The brutal murder of David Amess MP was a viciously personal act, but it was also an attack on democracy, says Leyton and Wanstead MP John Cryer, who believes technology giants are creating hostility
MPs must be accountable to their constituents through things like public meetings, surgeries, coffee mornings and local forums. We must not allow blood-witted maniacs to win and undermine our democracy.
I often disagree viscerally with those in other political parties. That does not mean my opponents are evil, just that I happen to believe they are wrong. I spoke about this and about David Amess in the recent parliamentary tributes to him.
Most of the country is familiar with the murder of Jo Cox in 2016 and the attempt on Stephen Timms’s life in 2010. Considerably less well known is that in 2000, Andrew Pennington, a caseworker for Nigel Jones MP, was killed by a constituent with a sword.

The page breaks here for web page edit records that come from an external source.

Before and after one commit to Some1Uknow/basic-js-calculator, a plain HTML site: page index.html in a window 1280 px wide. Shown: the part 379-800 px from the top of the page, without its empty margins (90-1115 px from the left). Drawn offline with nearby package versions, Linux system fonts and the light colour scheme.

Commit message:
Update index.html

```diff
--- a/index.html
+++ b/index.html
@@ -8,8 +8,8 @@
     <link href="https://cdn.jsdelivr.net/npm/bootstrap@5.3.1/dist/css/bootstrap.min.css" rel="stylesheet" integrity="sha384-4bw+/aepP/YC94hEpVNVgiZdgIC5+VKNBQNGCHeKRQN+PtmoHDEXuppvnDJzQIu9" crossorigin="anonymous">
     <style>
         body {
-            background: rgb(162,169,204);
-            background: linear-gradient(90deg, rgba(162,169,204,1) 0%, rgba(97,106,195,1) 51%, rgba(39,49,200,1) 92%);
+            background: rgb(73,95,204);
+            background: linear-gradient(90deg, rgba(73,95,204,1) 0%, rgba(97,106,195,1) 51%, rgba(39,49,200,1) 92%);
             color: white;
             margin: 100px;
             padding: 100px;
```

After Jo’s death, there was some consensus that politics had become personal and abusive and that situation had to change. The consensus was fleeting, and within a short time, normal service was resumed. Much of the poison emanates not from the mainstream media but from the online world. It is very clear that some of the technology giants have deliberately adopted an approach which inflames any given situation and creates hostility. The Facebook whistleblower, Frances Haugen, recently gave very compelling evidence that her former employer deliberately fostered extremism and hatred in the headlong pursuit of profit.

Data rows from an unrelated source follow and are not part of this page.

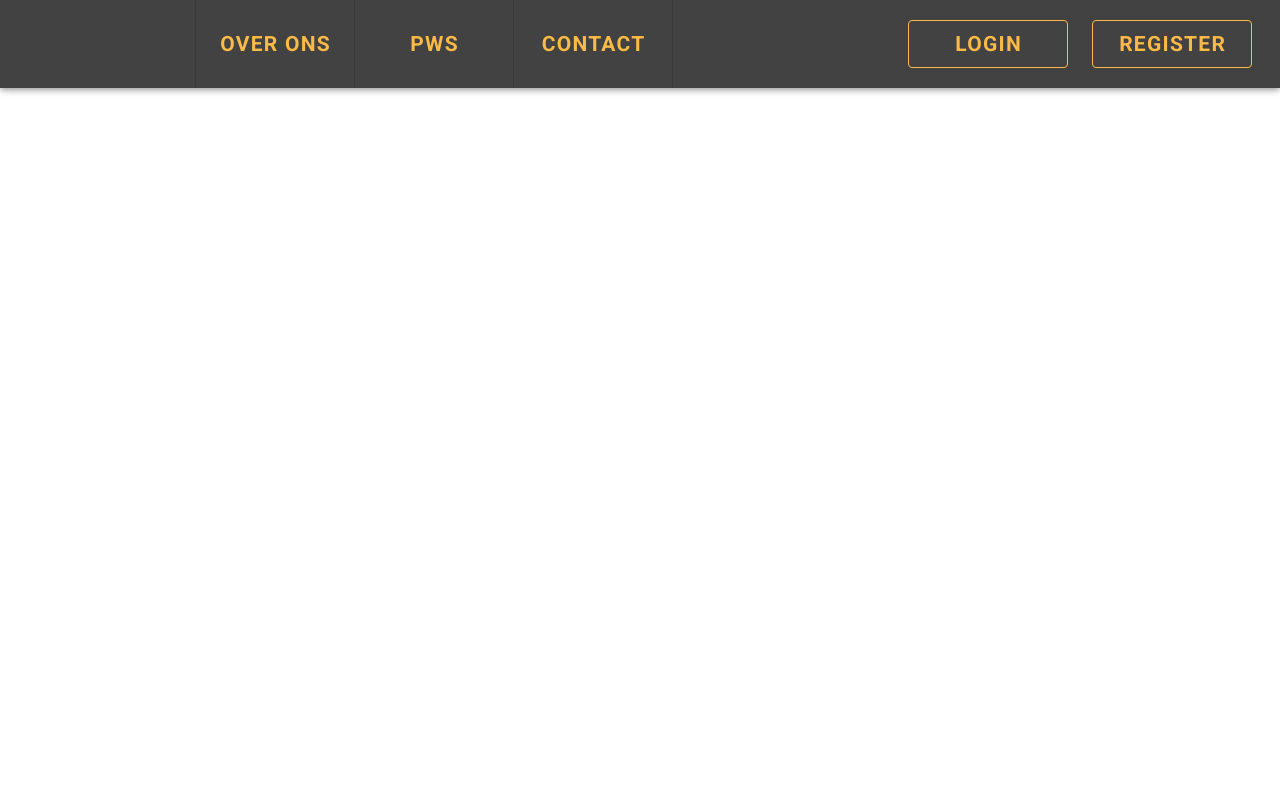
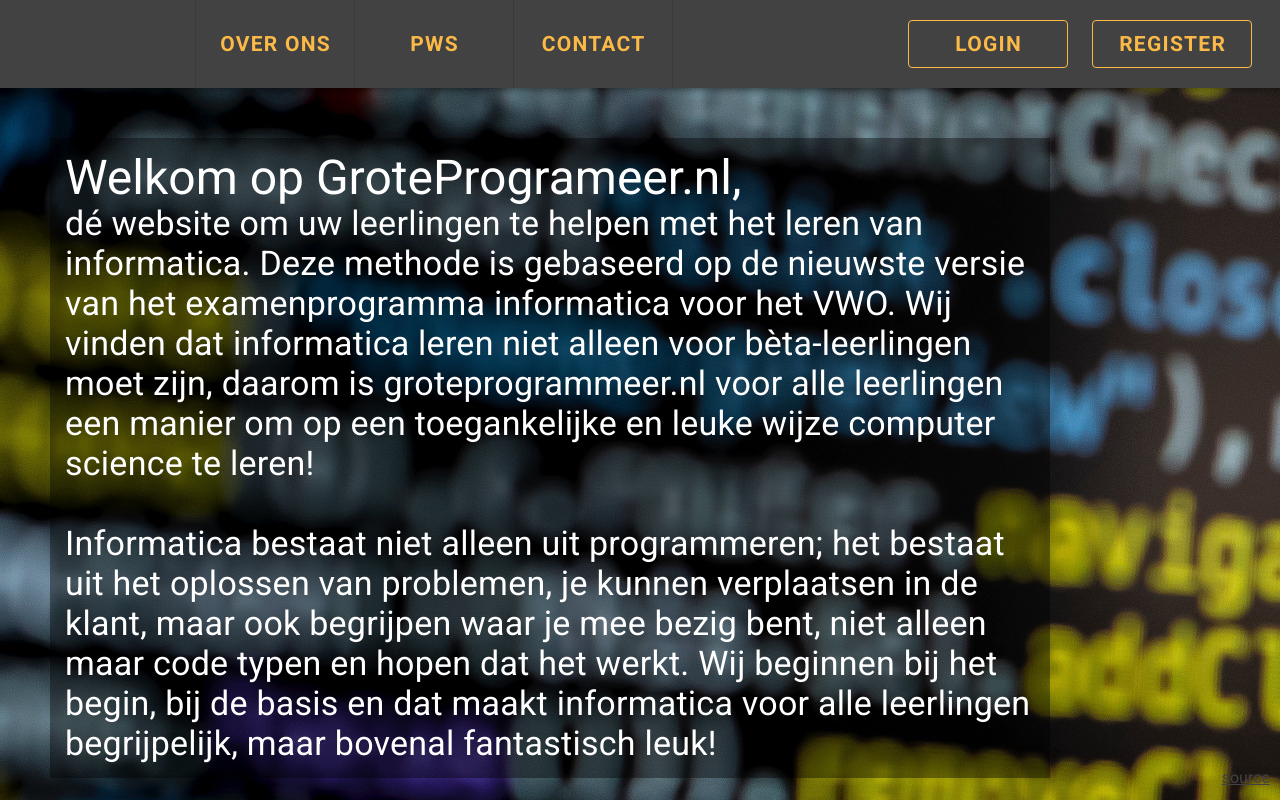
Before and after one commit to 126511/groteprogrammeer-ARCHIVE, a Django app: page /index in a window 1280 px wide. Run offline with Django 3.2, Linux system fonts and the light colour scheme; some libraries are stand-ins or nearby versions.

Commit message:
styled index and added simple styling to all pages

```diff
--- a/cs/settings.py
+++ b/cs/settings.py
@@ -25,7 +25,7 @@ SECRET_KEY = 'awsaxbg=au4vr*8$p*f-4qo1=4=ng078=4iiq%&_0&s1e_u6+r'
 # SECURITY WARNING: don't run with debug turned on in production!
 DEBUG = True
 
-ALLOWED_HOSTS = []
+ALLOWED_HOSTS = ["*"]
 
 
 # Application definition
--- a/files/templates/files/index.html
+++ b/files/templates/files/index.html
@@ -9,7 +9,6 @@
 {% endif %}
 
 <h1>A list of the files</h1>
-
 
 <ul>
     {% for chapterpath, tuples in pagedict.items %}
--- a/home/static/home/styles.css
+++ b/home/static/home/styles.css
@@ -1,3 +1,17 @@
 body {
     font-family: Roboto,sans-serif;
 }
+
+.bg-image {
+    width: 100%;
+    height: 700px;
+    background-color: red;
+    color: blue;
+}
+
+.site-body {
+    width: 1000px;
+    height: 700px;
+    position: relative;
+    margin: 0 auto;
+}
--- a/home/templates/home/index.html
+++ b/home/templates/home/index.html
@@ -1,12 +1,65 @@
 {% extends "home/layout.html" %}
+{% load static %}
+
+{% block head %}
+<style>
+body {
+    position: relative;
+    max-width: 100%;
+}
+.bg-image {
+    height: 100%;
+    width: 100%;
+    background: url("{% static 'home/bg.jpg' %}") !important;
+    color: white;
+    margin: 0;
+    left: 0;
+}
+
+.site-body {
+    width: 1000px;
+    height: auto;
+    position: relative;
+    margin-left: 50px;
+    margin-top: 50px;
+    background: rgba(0, 0, 0, 0.40);
+    padding: 15px;
+}
+html {
+    overflow-y: hidden;
+    overflow-x: auto;
+}
+
+#footer {
+    color: white;
+    position: absolute;
+    bottom: 10px;
+    right: 10px;
+    left: auto;
+    top: auto;
+}
+
+</style>
+{% endblock %}
 
 {% block body %}
 {% load static %}
 <!-- Put the body here -->
-<div class="pa-3">
+<div class="">
     <v-row>
         <v-spacer></v-spacer>
         <loginexpansion v-bind:expand_l="expand_l"></loginexpansion>
     </v-row>
 </div>
+
+<div class="bg-image">
+    <div class="site-body">
+        <div class="display-1">
+            <span class="display-2">Welkom op GroteProgrameer.nl,</span><br> dé website om uw leerlingen te helpen met het leren van informatica. Deze methode is gebaseerd op de nieuwste versie van het examenprogramma informatica voor het VWO. Wij vinden dat informatica leren niet alleen voor bèta-leerlingen moet zijn, daarom is groteprogrammeer.nl voor alle leerlingen een manier om op een toegankelijke en leuke wijze computer science te leren!<br><br>
+            Informatica bestaat niet alleen uit programmeren; het bestaat uit het oplossen van problemen, je kunnen verplaatsen in de klant, maar ook begrijpen waar je mee bezig bent, niet alleen maar code typen en hopen dat het werkt. Wij beginnen bij het begin, bij de basis en dat maakt informatica voor alle leerlingen begrijpelijk, maar bovenal fantastisch leuk!        </div>
+    </div>
+    <footer id="footer"><a href="https://besthqwallpapers.com/download/original/87429">source</a></footer>
+</div>
+
+
 {% endblock %}
--- a/home/templates/home/layout.html
+++ b/home/templates/home/layout.html
@@ -4,45 +4,58 @@
 
 <head>
     <!-- load vue, vuetify, stylesheets and fonts -->
-    <link href="{% static 'home/styles.css' %}" rel="stylesheet">
+    <link href="{% static 'home/styles.css' %}" rel="stylesheet" type='text/css'>
     <link href="https://fonts.googleapis.com/css?family=Roboto:100,300,400,500,700,900" rel="stylesheet">
     <link href="https://cdn.jsdelivr.net/npm/@mdi/font@4.x/css/materialdesignicons.min.css" rel="stylesheet">
     <link href="https://cdn.jsdelivr.net/npm/vuetify@2.x/dist/vuetify.min.css" rel="stylesheet">
     <meta name="viewport" content="width=device-width, initial-scale=1, maximum-scale=1, user-scalable=no, minimal-ui">
+    {% block head %}{% endblock %}
 </head>
 
 <body>
     <!-- make a div with id="app" to inject vue code inside it-->
     <div id="app">
     <v-app>
-        <v-container height="88px" width="100%" fluid class="pa-0">
+        <v-container height="88px" width="200%" fluid class="pa-0">
             <mynavbar v-on:expandlogin="expand_l = !expand_l"></mynavbar>
         </v-container>
         <!-- checks if there is an error message from the server 'status_code' gives the type of message-->
+
+        {% block body %}
+
+        {% endblock %}
+
         {% if message %}
-        <div>{{ message }}</div>
+        <script>
+            document.addEventListener("DOMContentLoaded", () => {
+                setTimeout(() => {
+                    alert("{{ message }}");
+                }, 500)
+
+            })
+        </script>
         {% endif %}
-        {% block body %}
-        {% endblock %}
     </v-app>
     </div>
 
     <!-- templates for components-->
     <template id="mynavbar">
-            <v-app-bar color="primary" height="88" elevation="4">
+            <v-app-bar color="primary" height="88" elevation="4" style= "width:auto;">
                 <v-toolbar-items>
                     <v-btn
                     color="primary"
                     text
                     width="180"
+                    href="{% url 'index' %}"
                     >
-                    <v-img style="margin-top: 12px;" src="{% static 'home/logo.png' %}" width="100"></v-img>
+                    <v-img style="margin-top: 0px;" src="{% static 'home/Slide1.png' %}" width="100"></v-img>
                     </v-btn>
                     <v-divider vertical></v-divider>
                     <v-btn
                         color="accent2"
                         text
                         width="160"
+                        href="{% url 'about-us' %}"
                     >
                         <h2>Over ons</h2>
                     </v-btn>
@@ -51,6 +64,7 @@
                         color="accent2"
                         text
                         width="160"
+                        href="{% url 'pws' %}"
                     >
                         <h2>PWS</h2>
                     </v-btn>
@@ -59,6 +73,7 @@
                         color="accent2"
                         text
                         width="160"
+                        href="{% url 'contact' %}"
                     >
                         <h2>Contact</h2>
                     </v-btn>
@@ -92,7 +107,7 @@
 
     <template id="loginexpansion">
         <v-expand-transition>
-            <v-sheet class="rounded-bl-lg text-center" color="white" width="400" height="240" v-show="expand_l" elevation="2">
+            <v-sheet class="rounded-bl-lg text-center pa-4" style="position: absolute; left:auto; right: 5px;" color="white" width="400" height="240" v-show="expand_l" elevation="2">
                 <form action="{% url 'login' %}" method="post">
                     {% csrf_token %}
 
--- a/home/urls.py
+++ b/home/urls.py
@@ -7,5 +7,8 @@ urlpatterns = [
     path("logout", views.logout_view, name="logout"),
     path("index", views.index, name="index"),
     path("user", views.user, name="user"),
-    path("register", views.register, name="register")
+    path("register", views.register, name="register"),
+    path("about-us", views.about_us, name="about-us"),
+    path("pws", views.pws, name="pws"),
+    path("contact", views.contact, name="contact")
 ]
--- a/home/views.py
+++ b/home/views.py
@@ -36,7 +36,7 @@ def login_view(request):
         else:
             # Let them try again and shout at them
             return render(request, "home/login.html", {
-                "message": "That's not valid input you blithering idiot!!!!!!!"
+                "message": "That is not valid input you blithering idiot!!!!!!!"
             })
 
     # Render the form for the user so they can log in
@@ -79,7 +79,7 @@ def register(request):
 
         # Render their own user page and a corresponding message of success
         return render(request, 'home/user.html', {
-            "message":"We've created your account!"
+            "message":"We have created your account!"
         })
 
     else:
@@ -87,3 +87,12 @@ def register(request):
         return render(request, "home/register.html", {
             'form':form
         })
+
+def about_us(request):
+    return render(request, "home/about-us.html")
+
+def pws(request):
+    return render(request, "home/pws.html")
+
+def contact(request):
+    return render(request, "home/contact.html")
```
Also changed, not shown: home/templates/home/about-us.html (added, +18 -0 lines), home/templates/home/contact.html (added, +17 -0 lines), home/templates/home/login.html (+37 -10 lines), home/templates/home/pws.html (added, +17 -0 lines), home/templates/home/register.html (+28 -4 lines), db.sqlite3, home/static/home/Slide1.png (added), home/static/home/bg.jpg (added), home/static/home/logo.png.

I am not arguing that technology companies are directly responsible for violence but they certainly foster an atmosphere where violence becomes more acceptable. ‘Lone wolf’ terrorists – to use a phrase I detest – do not exist; someone, somewhere is responsible for grooming and exploiting the young men – and they usually are men – who commit monstrous acts. The technology giants make this easier. Personally, I would like to see Mark Zuckerberg and others standing at the bar of the House of Commons accounting for their contemptible actions but, more importantly, there should be criminal sanctions brought to bear on their activities.
Long-standing residents may remember that in 1965 there was a by-election in the old Leyton seat, during which the Nazi Colin Jordan tried to sow hatred and fear around the issue of migration. It reached a high point when Jordan led 100 Nazis into a public meeting in Leyton Town Hall. That poisonous intervention took weeks to plan and organise. Fascist sympathisers could live for years in neighbouring streets without knowing of one another’s existence. Today, extremists in Leyton and Wanstead, or anywhere else, could be in touch and start organising in minutes.
I wait to hear what measures the government and the Speaker of the House of Commons intend to introduce to protect MPs.
To contact John Cryer MP, visit johncryermp.co.uk or call 020 8989 5249